At any rate, don't buy a stick until you can drive it without shaking or stalling. Get good first, or find a good used automatic.

uberimma said...

I have zero intention of buying a stick. I only drove it because the friend who offered to let me practice driving has one.

And fortunately, our immediate neighborhood has very few hills. Although one of them was under me at a stop sign yesterday...

LeahChaya said...

Ugh! I made the mistake of buying a car that was a stick once (it was cheaper, but I should have "just said no."). In Ithaca, NY. Which is, as you probably know, not flat.

A friend taught me (OK, tried) to drive stick in Binghamton. With hills and a traffic circle to contend with.

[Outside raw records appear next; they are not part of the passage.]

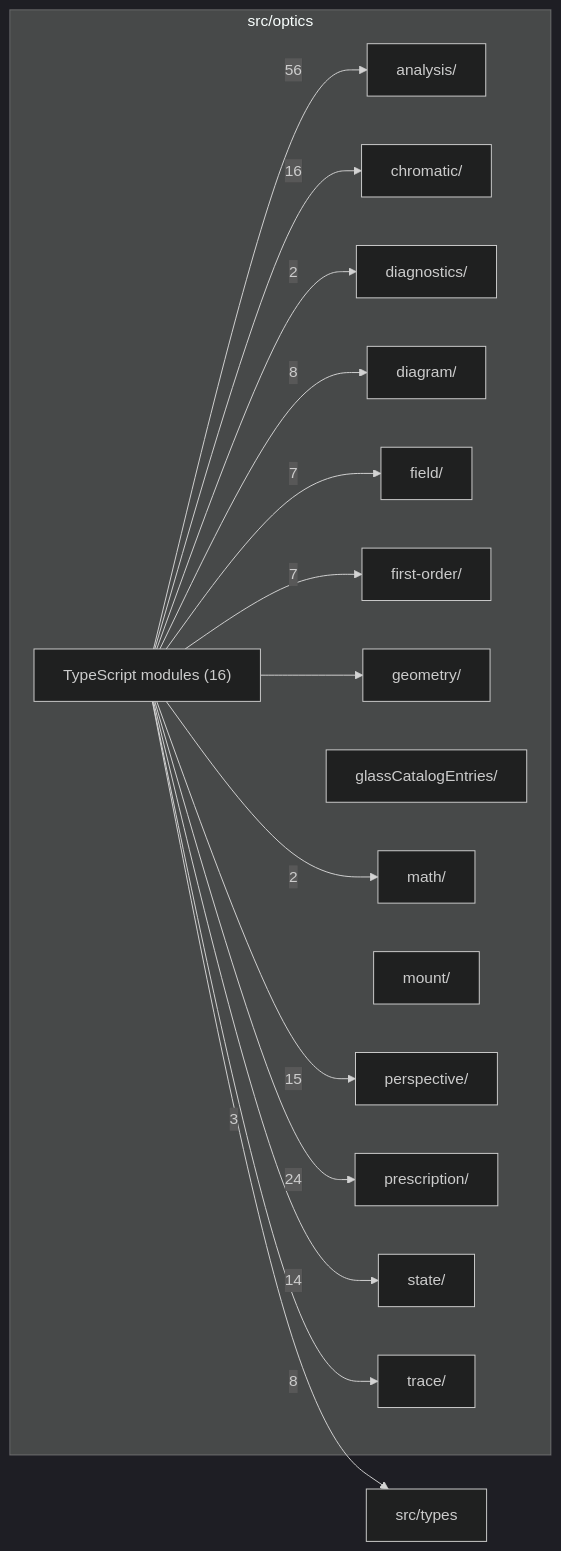
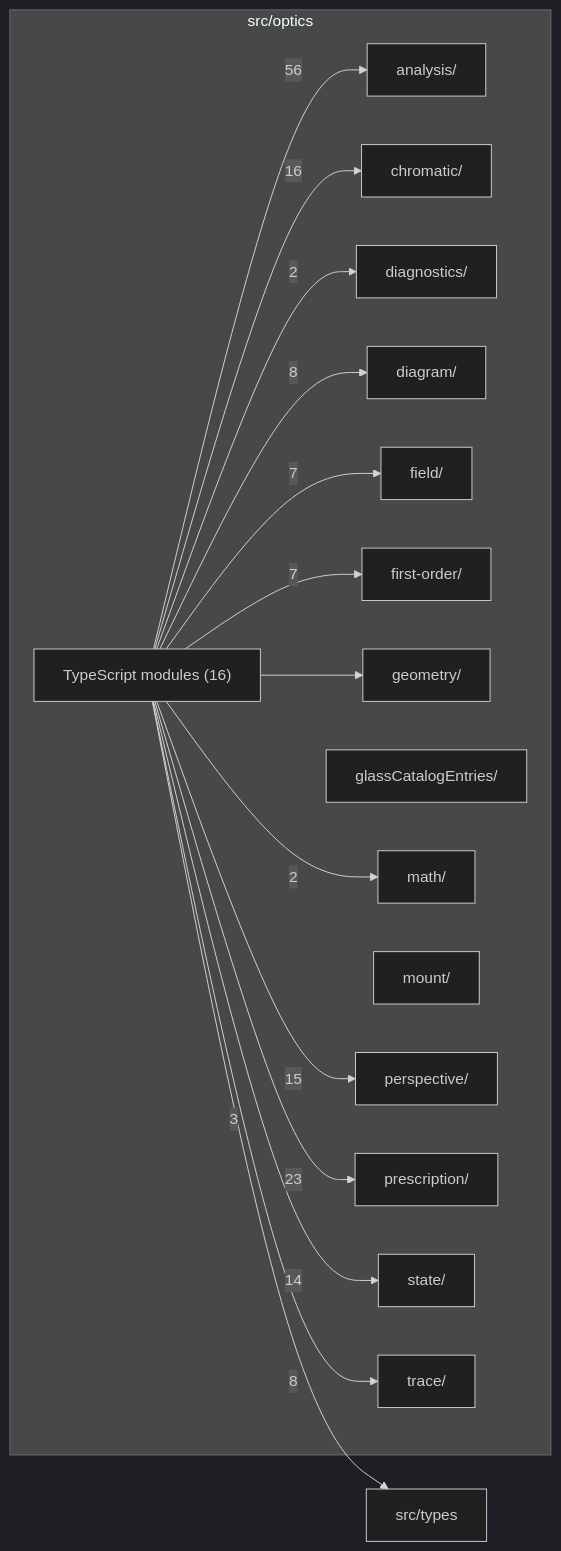
The diagram in src/optics/readme.md (ronbuening/LensVisualizer), drawn with Mermaid (dark theme) before and after one commit. The commit also changed other lines of this file and 52 other files, not shown here.

````diff
--- a/src/optics/readme.md
+++ b/src/optics/readme.md
@@ -9,34 +9,34 @@
 ```mermaid
 flowchart LR
   subgraph n_src_optics["src/optics"]
     n_src_optics_src_optics_analysis["analysis/"]
     n_src_optics_src_optics_chromatic["chromatic/"]
     n_src_optics_src_optics_diagnostics["diagnostics/"]
     n_src_optics_src_optics_diagram["diagram/"]
     n_src_optics_src_optics_field["field/"]
     n_src_optics_src_optics_first_order["first-order/"]
     n_src_optics_src_optics_geometry["geometry/"]
     n_src_optics_src_optics_glassCatalogEntries["glassCatalogEntries/"]
     n_src_optics_src_optics_math["math/"]
     n_src_optics_src_optics_mount["mount/"]
     n_src_optics_src_optics_perspective["perspective/"]
     n_src_optics_src_optics_prescription["prescription/"]
     n_src_optics_src_optics_state["state/"]
     n_src_optics_src_optics_trace["trace/"]
     n_src_optics_TypeScript_modules["TypeScript modules (16)"]
   end
   n_external_src_types["src/types"]
   n_src_optics_TypeScript_modules --> |56| n_src_optics_src_optics_analysis
-  n_src_optics_TypeScript_modules --> |24| n_src_optics_src_optics_prescription
+  n_src_optics_TypeScript_modules --> |23| n_src_optics_src_optics_prescription
   n_src_optics_TypeScript_modules --> |16| n_src_optics_src_optics_chromatic
   n_src_optics_TypeScript_modules --> |15| n_src_optics_src_optics_perspective
   n_src_optics_TypeScript_modules --> |14| n_src_optics_src_optics_state
   n_src_optics_TypeScript_modules --> |8| n_src_optics_src_optics_diagram
   n_src_optics_TypeScript_modules --> |8| n_src_optics_src_optics_trace
   n_src_optics_TypeScript_modules --> |7| n_src_optics_src_optics_field
   n_src_optics_TypeScript_modules --> |7| n_src_optics_src_optics_first_order
   n_src_optics_TypeScript_modules --> |3| n_external_src_types
   n_src_optics_TypeScript_modules --> |2| n_src_optics_src_optics_diagnostics
   n_src_optics_TypeScript_modules --> |2| n_src_optics_src_optics_math
   n_src_optics_TypeScript_modules --> n_src_optics_src_optics_geometry
 ```
````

She did compliment me on doing a better job than her younger sister (about my age), but after two lessons, I quit - I didn't *really* need to learn to drive stick, as neither of parents ever quite needed to learn. (And my dad is only 3 years younger than my MIL, who said stick was all there was when she learned. Go figure.)

jasmin said...

I learned to drive a stick shift in LA. Mostly while commuting from West LA, whose traffic Cecilia can attest to all too well, to Long Beach once a month. I was terrified at the thought of stalling out on the freeway, and getting plowed at high speed in my little aluminum Geo Metro, so at first I took Highway 1, PCH, all the way: almost 2 hours of stop and go and traffic lights and stop signs.

After 3 or 4 months I realized that (a) I'd got the hang of not stalling out pretty well, and (b) I'd be stopping -- and therefore stalling -- far less frequently on the freeway.

And that, children, is how I learned to drive both with a stick and on the freeway. (Yeeeeay! Happy ending.)